Exactly as they stand, give the records below again, with no images.

RECORDED INFORMATION:

──────────

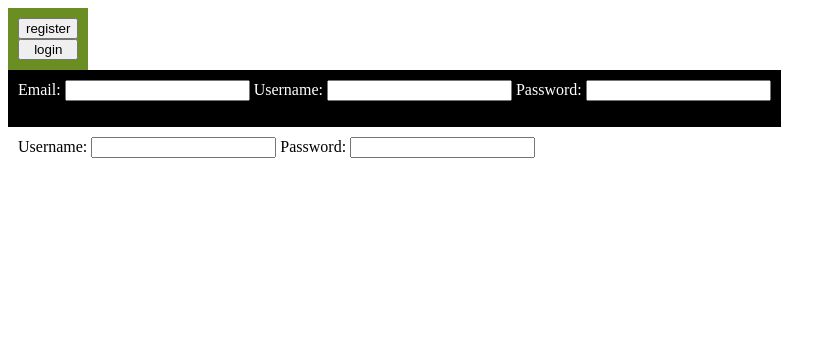
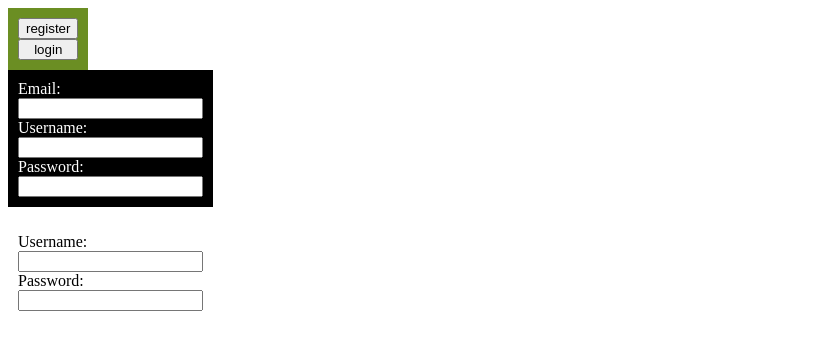
Before and after one commit to amethystCyber/amatsumiMMO, a plain HTML site: page public/index.html in a window 1280 px wide. Shown: the whole page, without its empty margins (0-836 px from the left). Drawn offline with Linux system fonts and the light colour scheme.

Commit message:
changed the form elements directly with css

```diff
--- a/public/index.html
+++ b/public/index.html
@@ -10,7 +10,7 @@
     width: fit-content;
     height: fit-content;
 }
-#register{
+#register form{
     display: flex;
     flex-direction: column;
     padding: 10px;
@@ -19,7 +19,7 @@
     background-color: black;
     color: white;
 }
-#login{
+#login form{
     display: flex;
     flex-direction: column;
     padding: 10px;
```
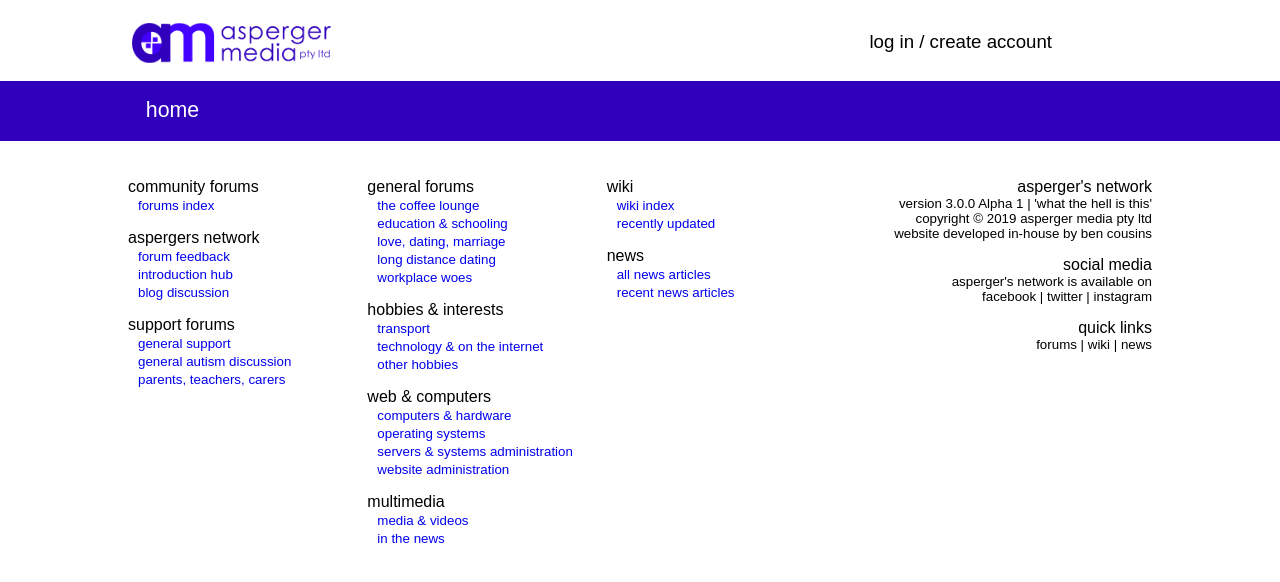
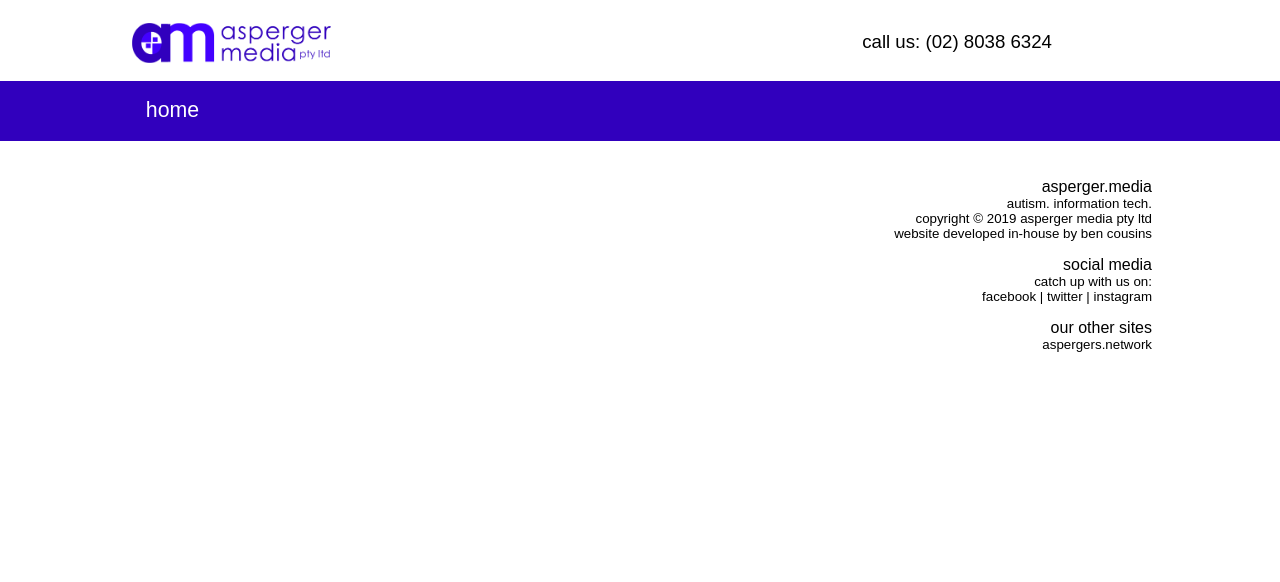
Before and after one commit to aspergermedia/aspergermedia.github.io, a Jekyll site: the page built from index.html, in a window 1280 px wide. Shown: the top 582 px of the page. Built offline with Jekyll 4.4.1, drawn with Linux system fonts in a browser that asks for light colours; some web fonts are replaced.

Commit message:
Updates to header and footer

```diff
--- a/_layouts/default.html
+++ b/_layouts/default.html
@@ -21,9 +21,7 @@
                 <img src="/static/img/aspergermedia.png">
             </div>
             <div id="user-links">
-                <a href="/user/login">log in</a>
-                /
-                <a href="/user/register">create account</a>
+                call us: <a href="tel:+61280386324">(02) 8038 6324</a>
             </div>
         </div>
         <div id="nav">
@@ -39,72 +37,33 @@
 		<div id="footer">
 			<div id="links">
 				<dl>
-					<dt>community forums</dt>
-					<dd><a href="/forums/">forums index</a></dd>
 
-					<dt class="top-padding">aspergers network</dt>
-					<dd><a href="/forums/forum/17">forum feedback</a></dd>
-					<dd><a href="/forums/forum/18">introduction hub</a></dd>
-					<dd><a href="/forums/forum/21">blog discussion</a></dd>
-
-					<dt class="top-padding">support forums</dt>
-					<dd><a href="/forums/forum/5">general support</a></dd>
-					<dd><a href="/forums/forum/42">general autism discussion</a></dd>
-					<dd><a href="/forums/forum/6">parents, teachers, carers</a></dd>
 				</dl>
 				<dl>
-					<dt>general forums</dt>
-					<dd><a href="/forums/forum/14">the coffee lounge</a></dd>
-					<dd><a href="/forums/forum/7">education & schooling</a></dd>
-					<dd><a href="/forums/forum/10">love, dating, marriage</a></dd>
-					<dd><a href="/forums/forum/45">long distance dating</a></dd>
-					<dd><a href="/forums/forum/41">workplace woes</a></dd>
 
-					<dt class="top-padding">hobbies & interests</dt>
-					<dd><a href="/forums/forum/24">transport</a></dd>
-					<dd><a href="/forums/forum/15">technology & on the internet</a></dd>
-					<dd><a href="/forums/forum/11">other hobbies</a></dd>
-
-					<dt class="top-padding">web & computers</dt>
-					<dd><a href="/forums/forum/47">computers & hardware</a></dd>
-					<dd><a href="/forums/forum/48">operating systems</a></dd>
-					<dd><a href="/forums/forum/49">servers & systems administration</a></dd>
-					<dd><a href="/forums/forum/50">website administration</a></dd>
-
-					<dt class="top-padding">multimedia</dt>
-					<dd><a href="/forums/forum/8">media & videos</a></dd>
-					<dd><a href="/forums/forum/12">in the news</a></dd>
 				</dl>
 				<dl>
-					<dt>wiki</dt>
-					<dd><a href="/wiki/">wiki index</a></dd>
-					<dd><a href="/wiki/recent">recently updated</a></dd>
 
-					<dt class="top-padding">news</dt>
-					<dd><a href="/news/all">all news articles</a></dd>
-					<dd><a href="/news/recent">recent news articles</a></dd>
 				</dl>
 			</div>
 			<div id="copyright">
 				<dl>
-					<dt>asperger's network</dt>
-					<dd>version 3.0.0 Alpha 1 | 'what the hell is this'</dd>
+					<dt>asperger.media</dt>
+					<dd>autism. information tech.</dd>
 					<dd>copyright © 2019 asperger media pty ltd</dd>
 					<dd>website developed in-house by <a href="//bdc.id.au" target="_new">ben cousins</a></dd>
 
 					<dt class="top-padding">social media</dt>
-					<dd>asperger's network is available on</dd>
+					<dd>catch up with us on:</dd>
 					<dd>
-						<a href="//fb.me/aspergersnetwork" target="_new">facebook</a> |
-						<a href="//twitter.com/aspergersnetwrk" target="_new">twitter</a> |
-						<a href="//instagram.com/aspergersnetwork" target="_new">instagram</a>
+						<a href="//fb.me/aspergermedia" target="_new">facebook</a> |
+						<a href="//twitter.com/aspergermedia" target="_new">twitter</a> |
+						<a href="//instagram.com/aspergermedia" target="_new">instagram</a>
 					</dd>
 
-					<dt class="top-padding">quick links</dt>
+					<dt class="top-padding">our other sites</dt>
 					<dd>
-						<a href="/forums">forums</a> |
-						<a href="/wiki">wiki</a> |
-						<a href="/news">news</a>
+						<a href="//aspergers.network">aspergers.network</a>
 					</dd>
 				</dl>
 			</div>
```
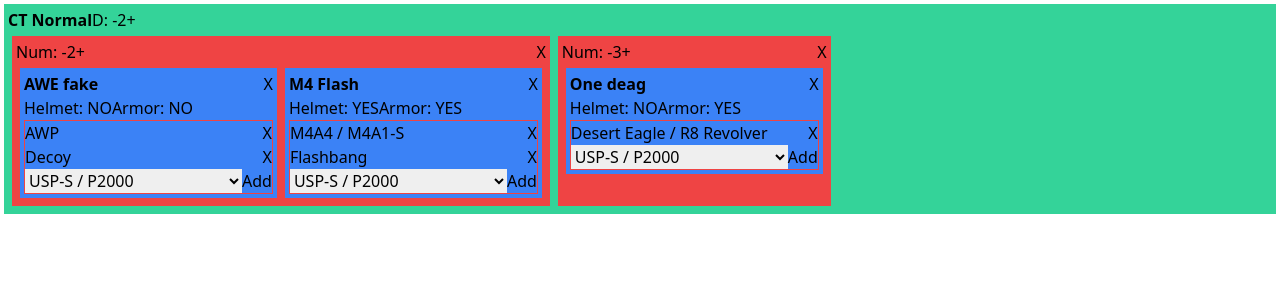
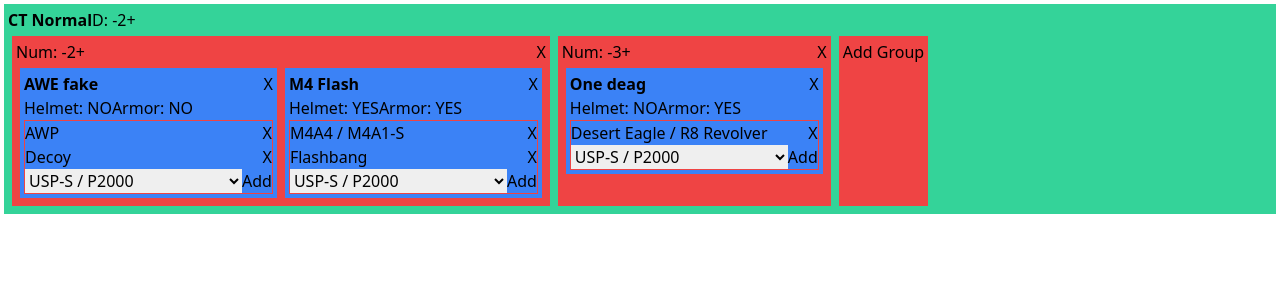
Before and after one commit to Djeeberjr/csgo-retakes-editor, a React (Create React App) app: page / in a window 1280 px wide. Shown: the top 300 px of the page. Built offline with nearby package versions, Linux system fonts and the light colour scheme.

Commit message:
implemented adding new card groups

```diff
--- a/src/components/Deck.tsx
+++ b/src/components/Deck.tsx
@@ -1,4 +1,6 @@
 import React from "react"
+import Card from "../types/Card"
+import CardGroup from "../types/CardGroup"
 import Deck from "../types/Deck"
 import Side from "../types/Side"
 import CardGroupComp from "./CardGroup"
@@ -37,6 +39,19 @@
                         }}
                     />
                 )}
+                <div className="bg-red-500 m-1 p-1 cursor-pointer"
+                    onClick={()=>onChange?.(
+                        new Deck(
+                            deck.numDefusers,
+                            ...deck.cardGroups,
+                            new CardGroup(1,new Card("New card",false,false))
+                        )
+                    )}
+                >
+                    <div>
+                        Add Group
+                    </div>
+                </div>
             </div>
         </div>
     )
```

──────────

RESULT FOR THIS TASK:
Before and after one commit to amethystCyber/amatsumiMMO, a plain HTML site: page public/index.html in a window 1280 px wide. Shown: the whole page, without its empty margins (0-836 px from the left). Drawn offline with Linux system fonts and the light colour scheme.

Commit message:
changed the form elements directly with css

```diff
--- a/public/index.html
+++ b/public/index.html
@@ -10,7 +10,7 @@
     width: fit-content;
     height: fit-content;
 }
-#register{
+#register form{
     display: flex;
     flex-direction: column;
     padding: 10px;
@@ -19,7 +19,7 @@
     background-color: black;
     color: white;
 }
-#login{
+#login form{
     display: flex;
     flex-direction: column;
     padding: 10px;
```
Before and after one commit to aspergermedia/aspergermedia.github.io, a Jekyll site: the page built from index.html, in a window 1280 px wide. Shown: the top 582 px of the page. Built offline with Jekyll 4.4.1, drawn with Linux system fonts in a browser that asks for light colours; some web fonts are replaced.

Commit message:
Updates to header and footer

```diff
--- a/_layouts/default.html
+++ b/_layouts/default.html
@@ -21,9 +21,7 @@
                 <img src="/static/img/aspergermedia.png">
             </div>
             <div id="user-links">
-                <a href="/user/login">log in</a>
-                /
-                <a href="/user/register">create account</a>
+                call us: <a href="tel:+61280386324">(02) 8038 6324</a>
             </div>
         </div>
         <div id="nav">
@@ -39,72 +37,33 @@
 		<div id="footer">
 			<div id="links">
 				<dl>
-					<dt>community forums</dt>
-					<dd><a href="/forums/">forums index</a></dd>
 
-					<dt class="top-padding">aspergers network</dt>
-					<dd><a href="/forums/forum/17">forum feedback</a></dd>
-					<dd><a href="/forums/forum/18">introduction hub</a></dd>
-					<dd><a href="/forums/forum/21">blog discussion</a></dd>
-
-					<dt class="top-padding">support forums</dt>
-					<dd><a href="/forums/forum/5">general support</a></dd>
-					<dd><a href="/forums/forum/42">general autism discussion</a></dd>
-					<dd><a href="/forums/forum/6">parents, teachers, carers</a></dd>
 				</dl>
 				<dl>
-					<dt>general forums</dt>
-					<dd><a href="/forums/forum/14">the coffee lounge</a></dd>
-					<dd><a href="/forums/forum/7">education & schooling</a></dd>
-					<dd><a href="/forums/forum/10">love, dating, marriage</a></dd>
-					<dd><a href="/forums/forum/45">long distance dating</a></dd>
-					<dd><a href="/forums/forum/41">workplace woes</a></dd>
 
-					<dt class="top-padding">hobbies & interests</dt>
-					<dd><a href="/forums/forum/24">transport</a></dd>
-					<dd><a href="/forums/forum/15">technology & on the internet</a></dd>
-					<dd><a href="/forums/forum/11">other hobbies</a></dd>
-
-					<dt class="top-padding">web & computers</dt>
-					<dd><a href="/forums/forum/47">computers & hardware</a></dd>
-					<dd><a href="/forums/forum/48">operating systems</a></dd>
-					<dd><a href="/forums/forum/49">servers & systems administration</a></dd>
-					<dd><a href="/forums/forum/50">website administration</a></dd>
-
-					<dt class="top-padding">multimedia</dt>
-					<dd><a href="/forums/forum/8">media & videos</a></dd>
-					<dd><a href="/forums/forum/12">in the news</a></dd>
 				</dl>
 				<dl>
-					<dt>wiki</dt>
-					<dd><a href="/wiki/">wiki index</a></dd>
-					<dd><a href="/wiki/recent">recently updated</a></dd>
 
-					<dt class="top-padding">news</dt>
-					<dd><a href="/news/all">all news articles</a></dd>
-					<dd><a href="/news/recent">recent news articles</a></dd>
 				</dl>
 			</div>
 			<div id="copyright">
 				<dl>
-					<dt>asperger's network</dt>
-					<dd>version 3.0.0 Alpha 1 | 'what the hell is this'</dd>
+					<dt>asperger.media</dt>
+					<dd>autism. information tech.</dd>
 					<dd>copyright © 2019 asperger media pty ltd</dd>
 					<dd>website developed in-house by <a href="//bdc.id.au" target="_new">ben cousins</a></dd>
 
 					<dt class="top-padding">social media</dt>
-					<dd>asperger's network is available on</dd>
+					<dd>catch up with us on:</dd>
 					<dd>
-						<a href="//fb.me/aspergersnetwork" target="_new">facebook</a> |
-						<a href="//twitter.com/aspergersnetwrk" target="_new">twitter</a> |
-						<a href="//instagram.com/aspergersnetwork" target="_new">instagram</a>
+						<a href="//fb.me/aspergermedia" target="_new">facebook</a> |
+						<a href="//twitter.com/aspergermedia" target="_new">twitter</a> |
+						<a href="//instagram.com/aspergermedia" target="_new">instagram</a>
 					</dd>
 
-					<dt class="top-padding">quick links</dt>
+					<dt class="top-padding">our other sites</dt>
 					<dd>
-						<a href="/forums">forums</a> |
-						<a href="/wiki">wiki</a> |
-						<a href="/news">news</a>
+						<a href="//aspergers.network">aspergers.network</a>
 					</dd>
 				</dl>
 			</div>
```
Before and after one commit to Djeeberjr/csgo-retakes-editor, a React (Create React App) app: page / in a window 1280 px wide. Shown: the top 300 px of the page. Built offline with nearby package versions, Linux system fonts and the light colour scheme.

Commit message:
implemented adding new card groups

```diff
--- a/src/components/Deck.tsx
+++ b/src/components/Deck.tsx
@@ -1,4 +1,6 @@
 import React from "react"
+import Card from "../types/Card"
+import CardGroup from "../types/CardGroup"
 import Deck from "../types/Deck"
 import Side from "../types/Side"
 import CardGroupComp from "./CardGroup"
@@ -37,6 +39,19 @@
                         }}
                     />
                 )}
+                <div className="bg-red-500 m-1 p-1 cursor-pointer"
+                    onClick={()=>onChange?.(
+                        new Deck(
+                            deck.numDefusers,
+                            ...deck.cardGroups,
+                            new CardGroup(1,new Card("New card",false,false))
+                        )
+                    )}
+                >
+                    <div>
+                        Add Group
+                    </div>
+                </div>
             </div>
         </div>
     )
```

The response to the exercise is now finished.